However, if the Minister determines that the timeline has been exceeded, the legislation provides for the Minister to make a decision based solely on the information available at that point of the process.
The insidious nature of this rewriting of CEPA does not stop there. One of the most contentious provisions of the new Act is the definition of an “Interested Party,” that is, who can have standing to appear before a Review Panel or present evidence to an Environmental Assessment. The legislation states that, “interested party means, in respect of an environmental assessment, any person or body having an interest in the outcome of the environmental assessment for a purpose that is neither frivolous nor vexatious.” [emphasis added]

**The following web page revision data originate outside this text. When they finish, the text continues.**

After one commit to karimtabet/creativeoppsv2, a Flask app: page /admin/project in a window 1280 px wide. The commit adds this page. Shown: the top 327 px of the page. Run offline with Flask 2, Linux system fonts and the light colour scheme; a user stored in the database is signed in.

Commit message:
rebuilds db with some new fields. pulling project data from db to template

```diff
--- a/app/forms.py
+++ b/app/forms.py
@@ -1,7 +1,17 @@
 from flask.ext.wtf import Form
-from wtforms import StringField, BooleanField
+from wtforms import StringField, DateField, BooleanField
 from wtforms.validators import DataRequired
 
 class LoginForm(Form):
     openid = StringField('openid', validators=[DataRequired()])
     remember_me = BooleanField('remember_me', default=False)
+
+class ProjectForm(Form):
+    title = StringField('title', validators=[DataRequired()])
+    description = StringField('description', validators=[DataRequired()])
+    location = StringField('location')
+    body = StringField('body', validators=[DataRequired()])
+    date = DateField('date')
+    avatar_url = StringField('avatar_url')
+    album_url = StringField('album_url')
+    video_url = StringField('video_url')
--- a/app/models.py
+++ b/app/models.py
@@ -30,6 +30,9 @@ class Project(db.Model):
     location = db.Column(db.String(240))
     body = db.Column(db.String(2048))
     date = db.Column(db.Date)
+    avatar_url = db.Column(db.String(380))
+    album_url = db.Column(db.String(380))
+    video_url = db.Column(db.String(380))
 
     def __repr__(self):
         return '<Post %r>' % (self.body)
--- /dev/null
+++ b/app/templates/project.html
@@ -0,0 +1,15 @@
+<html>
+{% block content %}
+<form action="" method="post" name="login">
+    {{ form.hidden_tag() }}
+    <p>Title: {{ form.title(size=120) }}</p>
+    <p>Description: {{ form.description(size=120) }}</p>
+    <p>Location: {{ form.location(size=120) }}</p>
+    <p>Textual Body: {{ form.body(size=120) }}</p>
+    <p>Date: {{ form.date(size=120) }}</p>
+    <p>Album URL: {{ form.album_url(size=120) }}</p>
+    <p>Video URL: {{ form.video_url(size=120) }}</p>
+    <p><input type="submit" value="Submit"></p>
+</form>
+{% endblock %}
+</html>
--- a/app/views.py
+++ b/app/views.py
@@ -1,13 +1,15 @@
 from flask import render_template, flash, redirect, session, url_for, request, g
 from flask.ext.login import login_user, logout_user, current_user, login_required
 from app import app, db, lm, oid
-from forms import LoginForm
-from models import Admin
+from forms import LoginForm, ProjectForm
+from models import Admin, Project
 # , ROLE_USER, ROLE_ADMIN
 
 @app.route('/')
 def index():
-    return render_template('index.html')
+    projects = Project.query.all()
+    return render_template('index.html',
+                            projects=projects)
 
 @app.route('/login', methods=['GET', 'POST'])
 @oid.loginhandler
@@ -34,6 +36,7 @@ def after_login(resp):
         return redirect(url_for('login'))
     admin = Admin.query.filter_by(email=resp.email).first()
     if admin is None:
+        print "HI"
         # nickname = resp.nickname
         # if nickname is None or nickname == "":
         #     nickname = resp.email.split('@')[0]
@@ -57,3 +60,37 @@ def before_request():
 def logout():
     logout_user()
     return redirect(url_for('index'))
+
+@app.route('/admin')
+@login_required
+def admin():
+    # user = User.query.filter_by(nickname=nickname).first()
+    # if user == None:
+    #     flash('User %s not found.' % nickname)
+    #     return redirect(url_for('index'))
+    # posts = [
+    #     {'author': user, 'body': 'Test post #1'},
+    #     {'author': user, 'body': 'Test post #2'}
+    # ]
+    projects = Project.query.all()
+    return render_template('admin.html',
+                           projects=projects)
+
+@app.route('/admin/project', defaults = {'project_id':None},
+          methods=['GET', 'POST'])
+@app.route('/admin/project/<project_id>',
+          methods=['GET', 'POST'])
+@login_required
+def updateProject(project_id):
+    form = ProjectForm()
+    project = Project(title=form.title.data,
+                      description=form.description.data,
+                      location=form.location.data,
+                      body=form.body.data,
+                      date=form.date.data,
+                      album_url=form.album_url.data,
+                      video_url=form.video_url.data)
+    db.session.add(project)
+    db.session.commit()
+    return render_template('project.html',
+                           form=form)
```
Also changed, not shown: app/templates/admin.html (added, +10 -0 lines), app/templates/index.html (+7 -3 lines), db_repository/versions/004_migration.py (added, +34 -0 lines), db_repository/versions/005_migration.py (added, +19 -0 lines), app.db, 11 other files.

This provision appears to give incredible discretion to exclude public participation at the whim of a federal agency or the Minister. Especially given that a common definition of vexatious is, “Causing or tending to cause annoyance, frustration, or worry.”

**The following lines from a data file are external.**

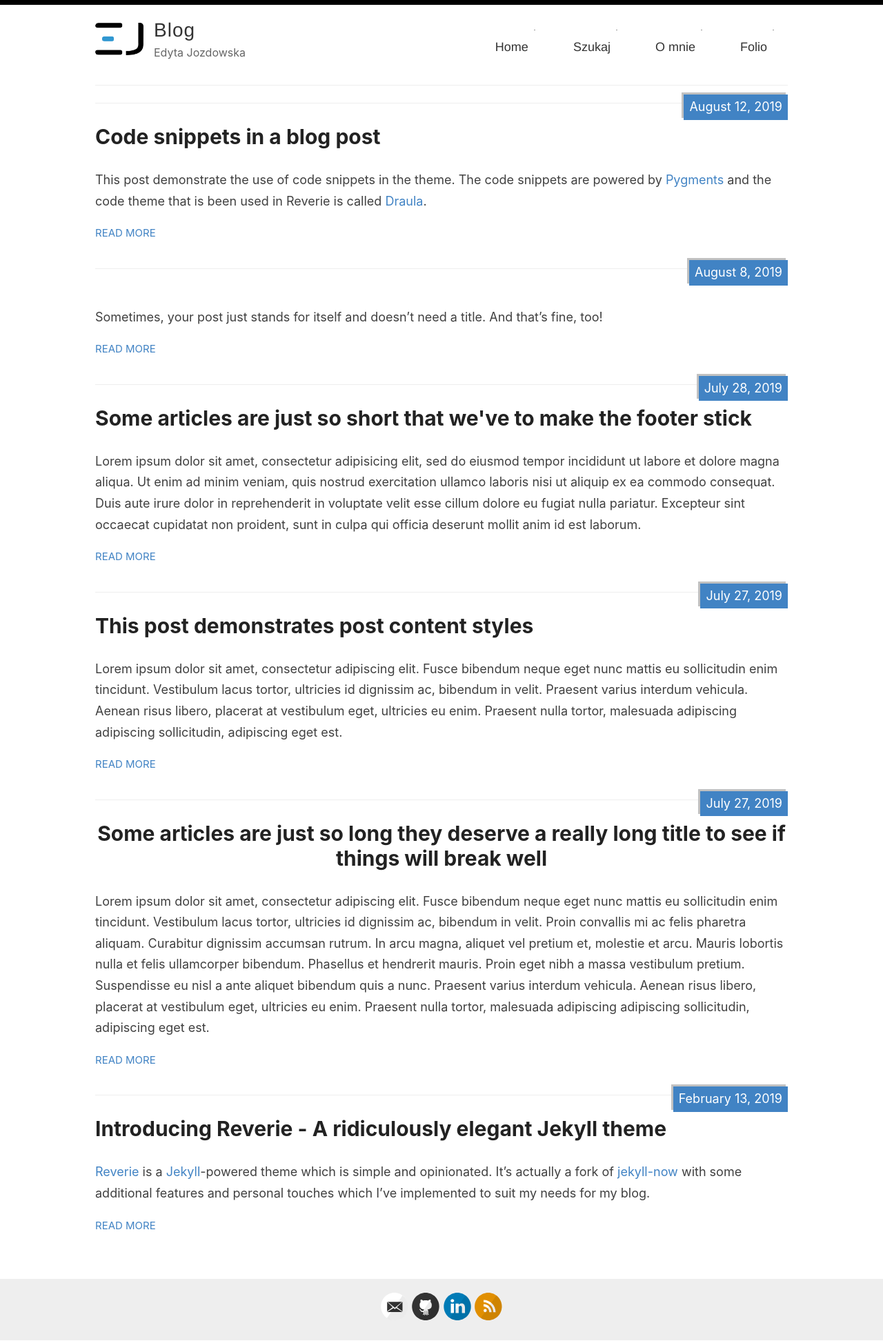
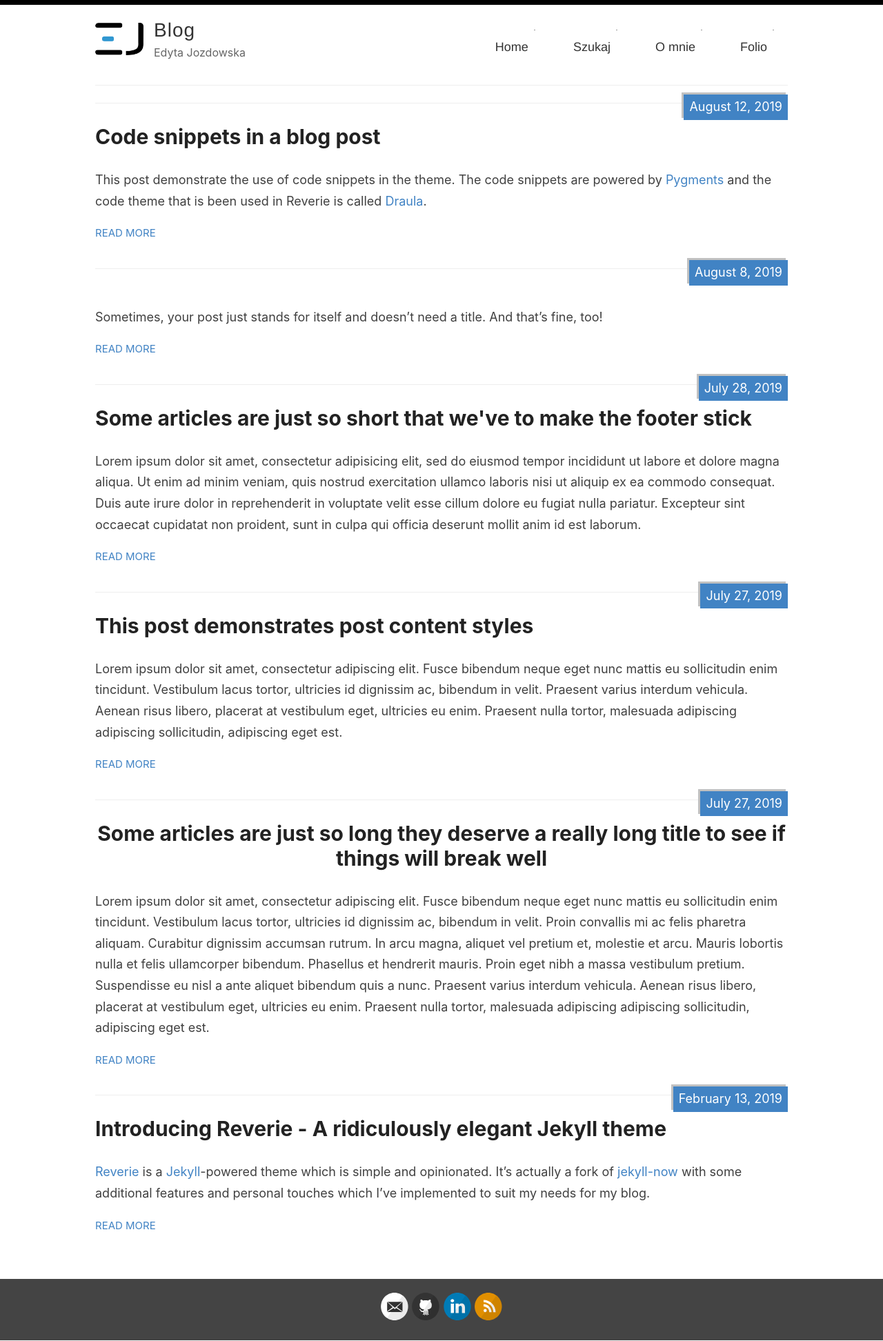
Before and after one commit to xyz-09/blog, a Jekyll site: the page built from index.html, in a window 1280 px wide. Shown: the whole page at 69% size. Built offline with Jekyll 4.4.1, drawn with Linux system fonts in a browser that asks for light colours; the list of posts is cut into pages by our own code.

Commit message:
post view

```diff
--- a/assets/style.css
+++ b/assets/style.css
@@ -549,7 +549,7 @@ nav {
   bottom: 0;
   width: 100%;
   height: 89px;
-  background-color: #eee;
+  background-color: #444;
 }
 
 footer {
--- a/assets/style.scss
+++ b/assets/style.scss
@@ -490,7 +490,7 @@ nav {
   bottom: 0;
   width: 100%;
   height: 89px;
-  background-color: $lightGray;
+  background-color:#444;
 }
 
 footer {
```
Also changed, not shown: 1 other file.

Cuts to Core Science Research
Equally serious is the Harper government’s attack on science and the ability of the Canadian public service to provide impartial scientific advice in the public discourse. Through petty and seemingly vindictive and narrow minded ideology-based decisions, Harper has cut funding for many of the core scientific research areas in which Canada has provided leadership and clarity to the world on key environmental issues.
One glaring example is cutting funding to the Experimental Lakes Area (ELA) research station in Ontario. This research station was instrumental in proving the reality of acid rain and the devastating effects of industrial pollution on forests and ecosystems around the world. The ELA is an unique research facility, which has been able to monitor and elucidate key environmental impacts on the terrestrial environment for over 40 years for a very small cost. Once this facility is closed, the baseline data they have been diligently collecting for all those years will be lost. The staff will disperse and go to countries that value knowing about the impact of humans on the environment.
Similarly, Harper has cut the funding for a number of marine research programs, including the Department of Fisheries and Oceans (DFO) contaminants program. This effectively eliminates the federal government from any monitoring of toxic pollutants in the marine environment. Canada has been, up until now, a world leader in monitoring the impact of Persistent Organic Pollutants in marine mammals.
Fast Tracking Tar Sands Export
It is difficult not to see the gutting of science in DFO, the changes to CEPA and the major gutting of the habitat protection provisions of the Fisheries Act in any other way than as a means of fast-tracking the export of tar sands oil from Alberta to Asian markets.
After all, if you have no idea what the consequences of your actions are, what the conditions were before you begin, then you have no worries about approving the dirtiest and most destructive projects.
It is obvious the Harper Government has decided that pollution and oil are the route to prosperity for our country, and the primary focus of the attack is to weaken democratic values and enact a policy of arbitrary exclusion and decision making.
The real question is whether we, Canadians, are going to accept this fundamental attack on our values, or whether this is the time to organise and speak out. For me, silence is not an option.
Dr Darryl Luscombe has a PhD in Chemistry and has been involved in toxics issues globally for the past 20 years. He lives in rural BC and spends his time working as a short-order cook, a photographer, and as an environmental consultant.